I heard the story of a young boy who was having a conversation with his dad. His dad was doing other stuff while trying to listen to what his son was saying, suddenly the young boy said, “Dad! you are not listen to me!”. -Of course!, said the father. The little boy stood up and went where his dad was working. He grabbed a small bench climb on it and faced his dad looking into his eyes saying, “No, dad! I want you to listen to me!”, -but I am, responded the father with a little of frustration. The little boy stared at the eyes of his father, grab his cheeks and said, Dad, “I want you to listen with your face.”
Listening with our face, what an intense statement in a world that is not used to listen anymore. We may have great conversation with each other but that does not mean that we are listening to each other.

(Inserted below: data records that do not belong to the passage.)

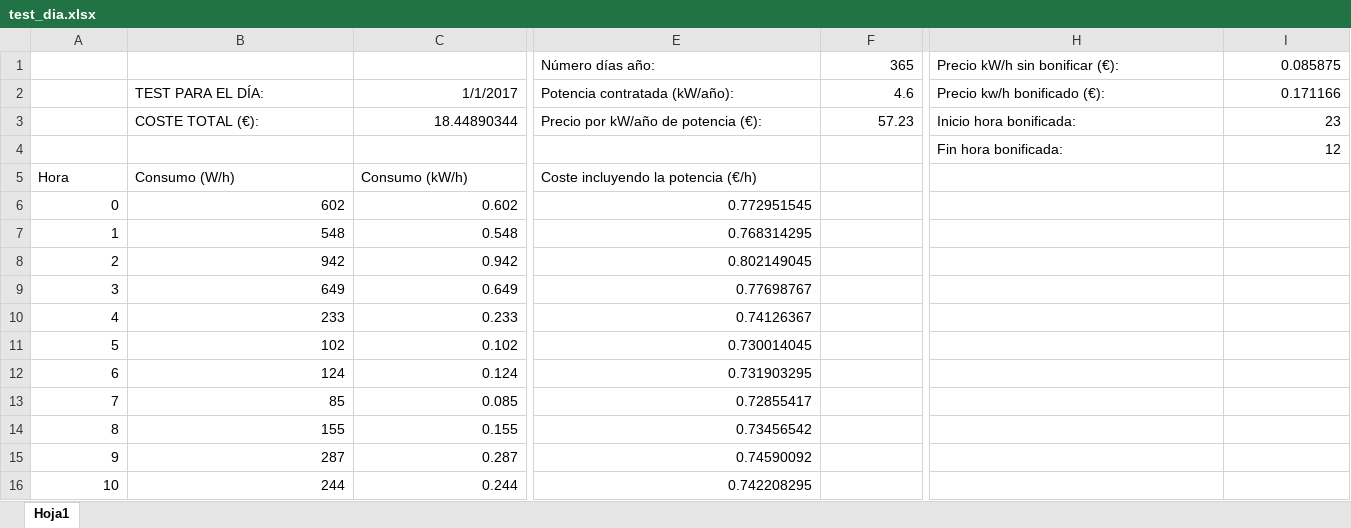
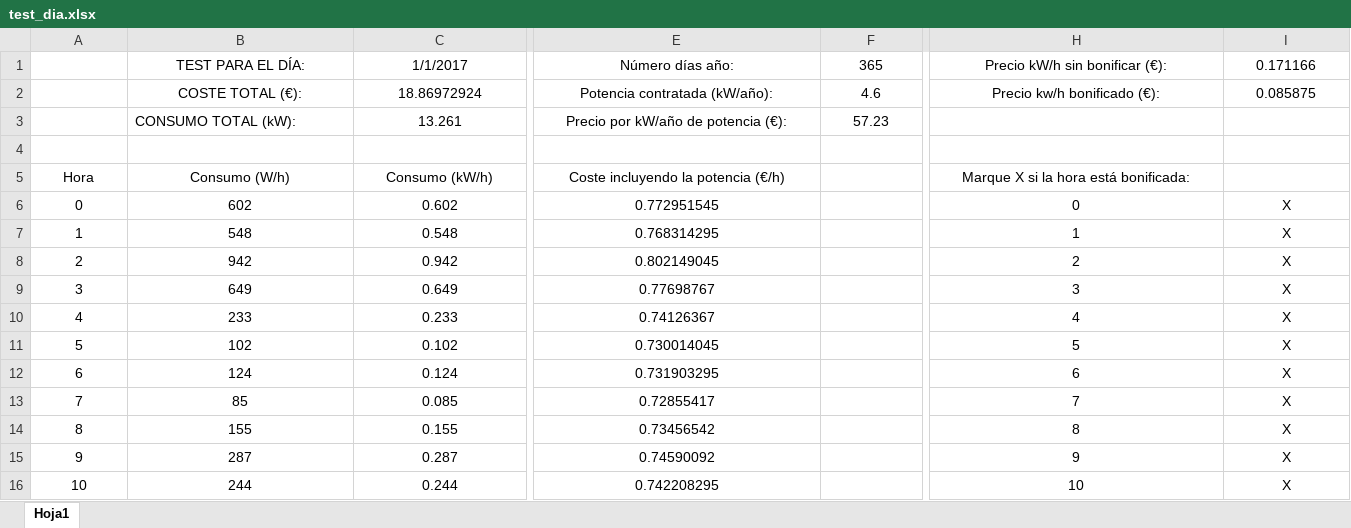
Before and after one commit to mvarona/iberdrolux, an Excel workbook: test_dia.xlsx, sheet Hoja1, drawn as a sheet; only a part is shown, gaps mark what is left out; values as stored, in another font and other column widths than the file's, no borders; removed rows and columns are numbered as before the commit, all else as after; rows hold the shown columns only; the diff covers the shown part only; the diff names each change by its address in the sheet, - before the commit and + after, or states it on an @@ line.

Commit message:
Improved xlsx file and fixed bug with overlapping days

```diff
--- a/test_dia.xlsx (sheet Hoja1)
+++ b/test_dia.xlsx (sheet Hoja1)
-row 1:  |  |  | Número días año: | 365 | Precio kW/h sin bonificar (€): | 0.085875
-B1:B2 alignment: left
+B1:B2 alignment: center
-C1:C2 alignment: right
+C1:C2 alignment: center
-E1: Potencia contratada (kW/año):
+E1: Número días año:
-E1:E2 alignment: left
+E1:E2 alignment: center
-F1: 4.6
+F1: 365
-F1:F2 alignment: right
+F1:F2 alignment: center
-H1: Precio kw/h bonificado (€):
+H1: Precio kW/h sin bonificar (€):
-H1:H2 alignment: left
+H1:H2 alignment: center
-I1:I2 alignment: right
+I1:I2 alignment: center
-C2: 18.44890344
+C2: 18.86972924
-E2: Precio por kW/año de potencia (€):
+E2: Potencia contratada (kW/año):
-F2: 57.23
+F2: 4.6
-H2: Inicio hora bonificada:
+H2: Precio kw/h bonificado (€):
-I2: 23
+I2: 0.085875
+row 3:  | CONSUMO TOTAL (kW): | 13.261 | Precio por kW/año de potencia (€): | 57.23
-row 4:  |  |  |  |  | Fin hora bonificada: | 12
+row 4: (empty)
-A5:E5 alignment: left
+A5:E5 alignment: center
-H5: (empty)
+H5: Marque X si la hora está bonificada:
-A6:E16 alignment: right
+A6:E16 alignment: center
-H6: (empty)
+H6: 0
-I6:I16: (empty)
+I6:I16: X
-H7: (empty)
+H7: 1
-H8: (empty)
+H8: 2
-H9: (empty)
+H9: 3
-H10: (empty)
+H10: 4
-H11: (empty)
+H11: 5
-H12: (empty)
+H12: 6
-H13: (empty)
+H13: 7
-H14: (empty)
+H14: 8
-H15: (empty)
+H15: 9
-H16: (empty)
+H16: 10
```
Also changed, not shown: 3 added rows, 34 edited cells and cell formats elsewhere in this sheet, formulas that keep their value, 1 other file.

Most of the time when someone is sharing something to us, we are already preparing the answer that we will give him. We are more pron to give answers than to listen. We even have questions, but sometimes we do not want to listen to the answers. It is really hard to listen with our face the cries of our world when we can not even listen to our own cry. But we can also easily stay within us and quite down the many voices of the people suffering injustices, Manning says “When I am divided within myself, when I am so preoccupied with my own sins, egocentricity, and moral failures that I can not hear the anguished cry to others, then I have subtly reestablished self as the center of my focus and concern”.
There are many voices trying to get our attention in this community, are we going to keep listening just to the ones we like, or are we going to start listening with our face? This requires attention and willingness to listen without wanting to have the answers, but at least being able to offer our hand. Not the hand that gives bread with the hope that this soul will be “saved” from the flames of hell; but the hand that embrace, the hand that accept, the hand that offers a friendship, “what really counts is that in moments of pain and suffering someone stays with us. More important than any particular action or word of advice is the simple presence of someone who cares. In a time so filled with methods and techniques designed to change people, to influence their behavior, and to make them do new things and think new thoughts, we have lost the simple but difficult gift of being present to each other” (Nouwen,McNeill, Morrison)